== PROVIDED ENTRIES ==

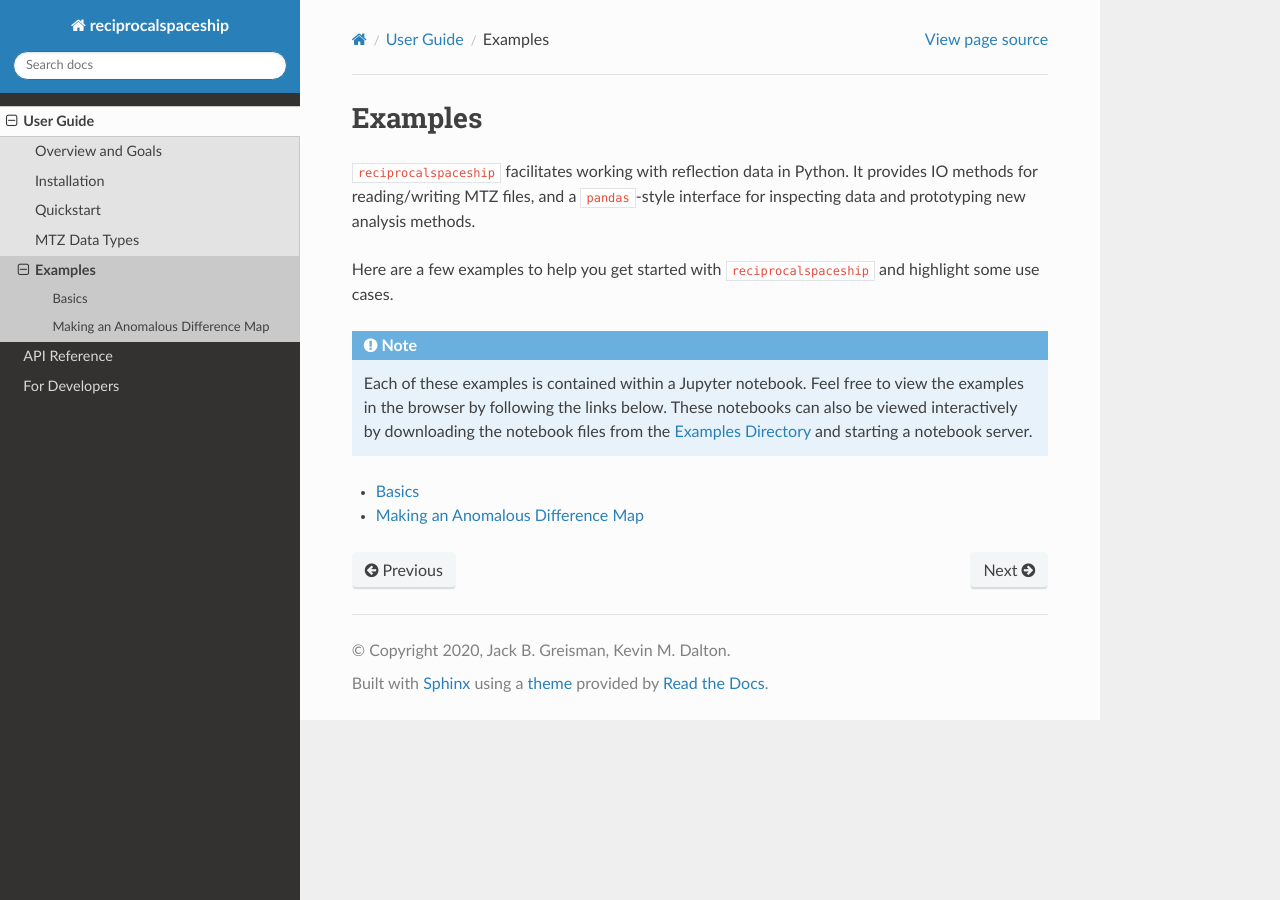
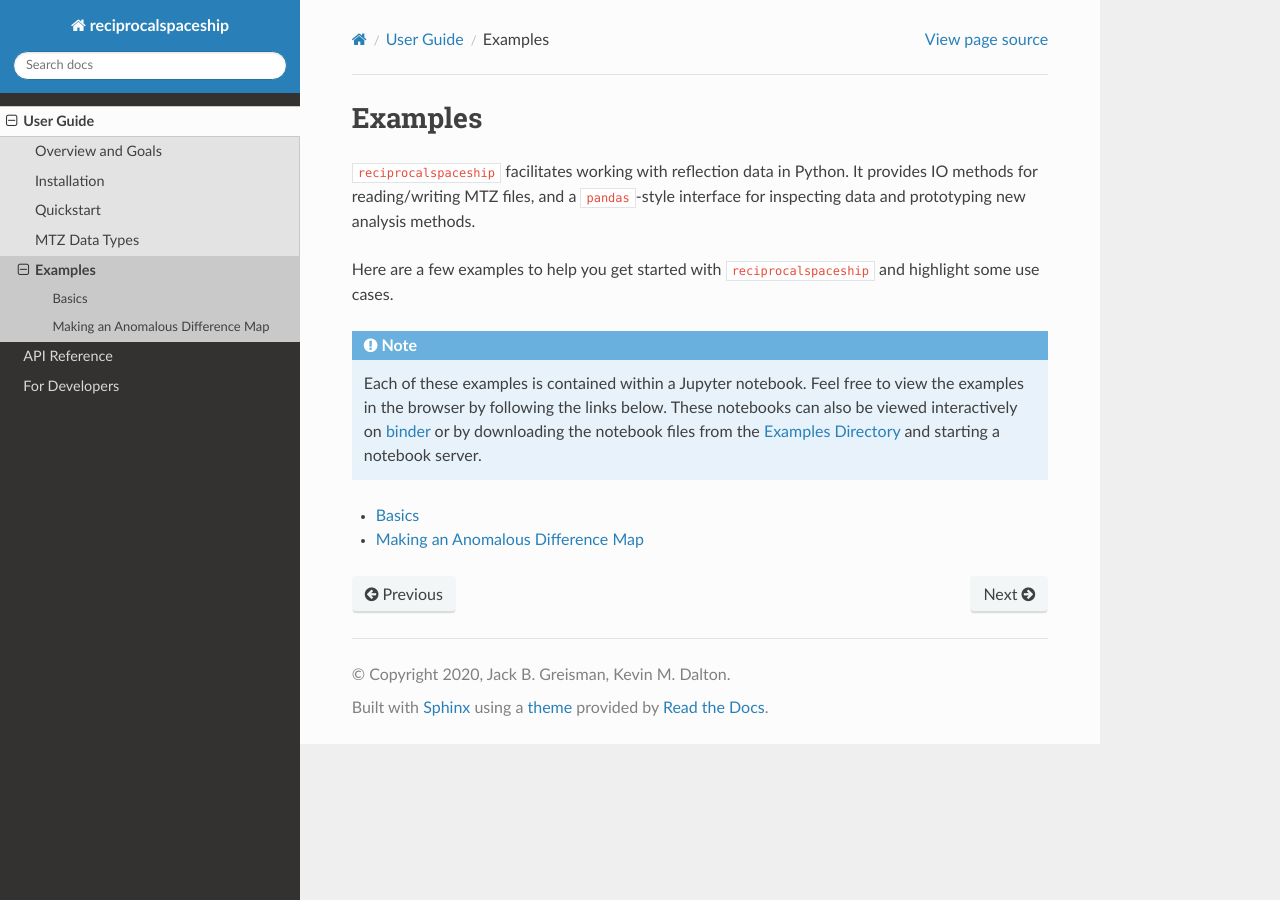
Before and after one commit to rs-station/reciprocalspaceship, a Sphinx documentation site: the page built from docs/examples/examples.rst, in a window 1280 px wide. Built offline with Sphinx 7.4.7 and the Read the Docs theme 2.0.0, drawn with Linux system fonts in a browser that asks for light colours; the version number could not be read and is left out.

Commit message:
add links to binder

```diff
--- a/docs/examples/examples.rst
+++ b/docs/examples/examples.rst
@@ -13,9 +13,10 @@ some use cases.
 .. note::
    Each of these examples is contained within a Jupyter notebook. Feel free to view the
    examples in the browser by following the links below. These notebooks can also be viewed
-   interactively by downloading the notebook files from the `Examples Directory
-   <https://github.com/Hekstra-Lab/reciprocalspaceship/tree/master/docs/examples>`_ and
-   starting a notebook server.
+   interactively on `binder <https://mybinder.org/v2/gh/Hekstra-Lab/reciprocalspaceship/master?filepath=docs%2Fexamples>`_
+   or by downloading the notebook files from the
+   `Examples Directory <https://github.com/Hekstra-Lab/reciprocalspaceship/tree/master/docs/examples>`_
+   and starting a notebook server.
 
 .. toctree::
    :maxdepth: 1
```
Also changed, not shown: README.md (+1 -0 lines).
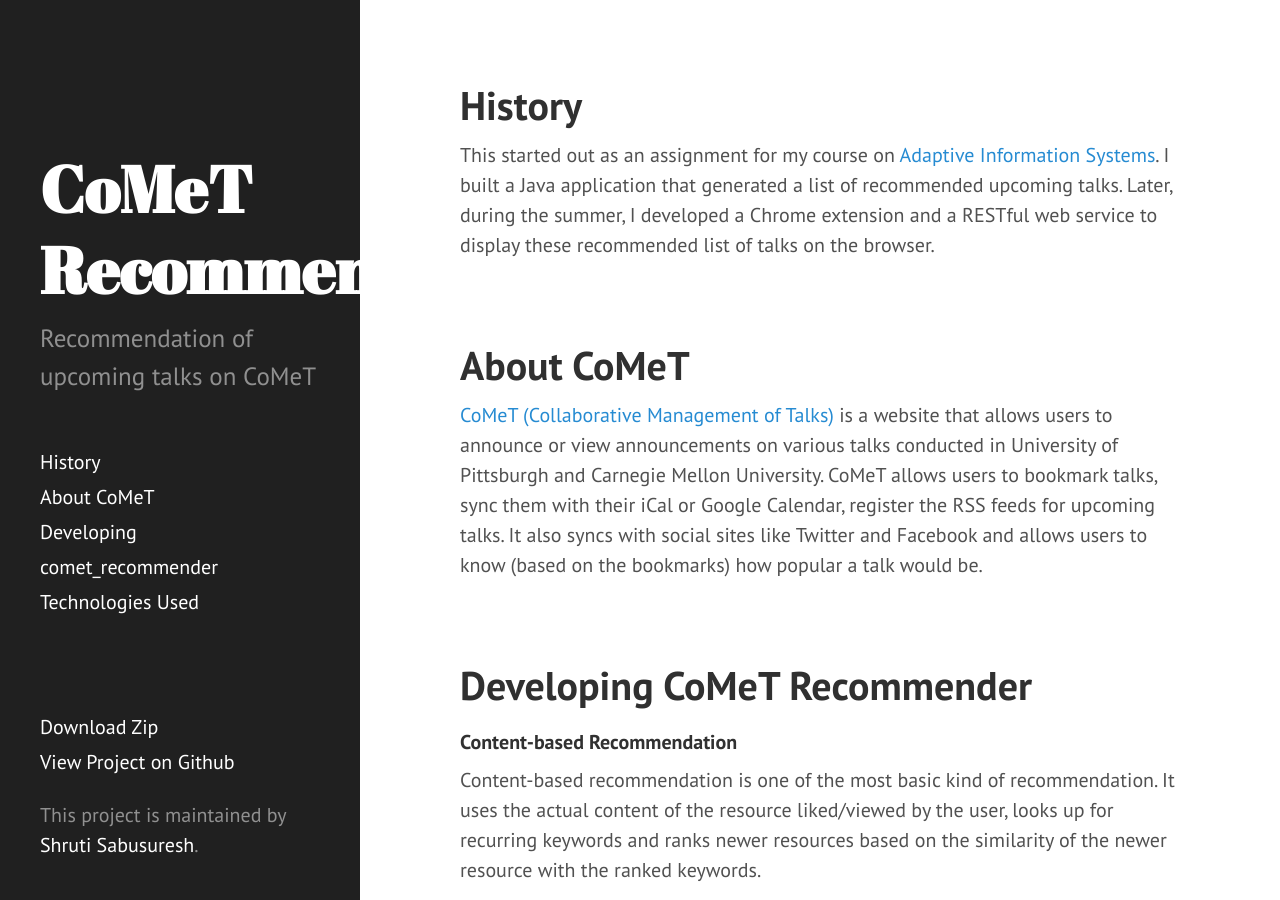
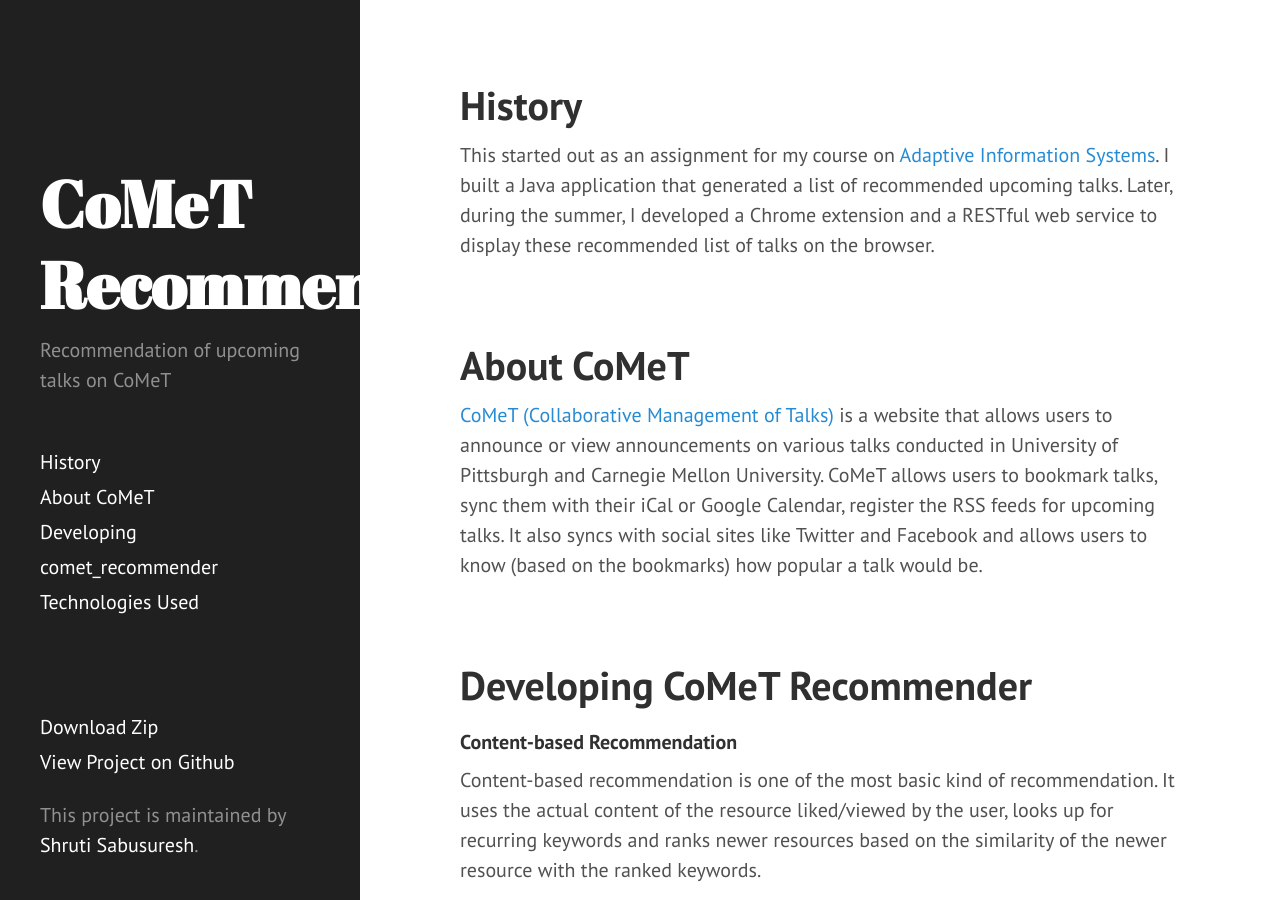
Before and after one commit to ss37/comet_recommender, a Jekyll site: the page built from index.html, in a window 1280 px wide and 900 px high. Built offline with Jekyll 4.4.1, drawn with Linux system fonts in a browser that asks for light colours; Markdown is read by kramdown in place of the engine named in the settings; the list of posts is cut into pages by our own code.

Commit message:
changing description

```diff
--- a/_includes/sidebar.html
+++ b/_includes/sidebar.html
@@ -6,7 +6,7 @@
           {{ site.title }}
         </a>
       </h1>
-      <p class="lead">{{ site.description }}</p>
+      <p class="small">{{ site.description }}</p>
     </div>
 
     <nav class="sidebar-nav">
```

===

TASK OBJECTIVE
Search the entries for the string "docs" and collect each line that has it.

REPLY TO THE TASK
Before and after one commit to rs-station/reciprocalspaceship, a Sphinx documentation site: the page built from docs/examples/examples.rst, in a window 1280 px wide. Built offline with Sphinx 7.4.7 and the Read the Docs theme 2.0.0, drawn with Linux system fonts in a browser that asks for light colours; the version number could not be read and is left out.
--- a/docs/examples/examples.rst
+++ b/docs/examples/examples.rst
-   <https://github.com/Hekstra-Lab/reciprocalspaceship/tree/master/docs/examples>`_ and
+   interactively on `binder <https://mybinder.org/v2/gh/Hekstra-Lab/reciprocalspaceship/master?filepath=docs%2Fexamples>`_
+   `Examples Directory <https://github.com/Hekstra-Lab/reciprocalspaceship/tree/master/docs/examples>`_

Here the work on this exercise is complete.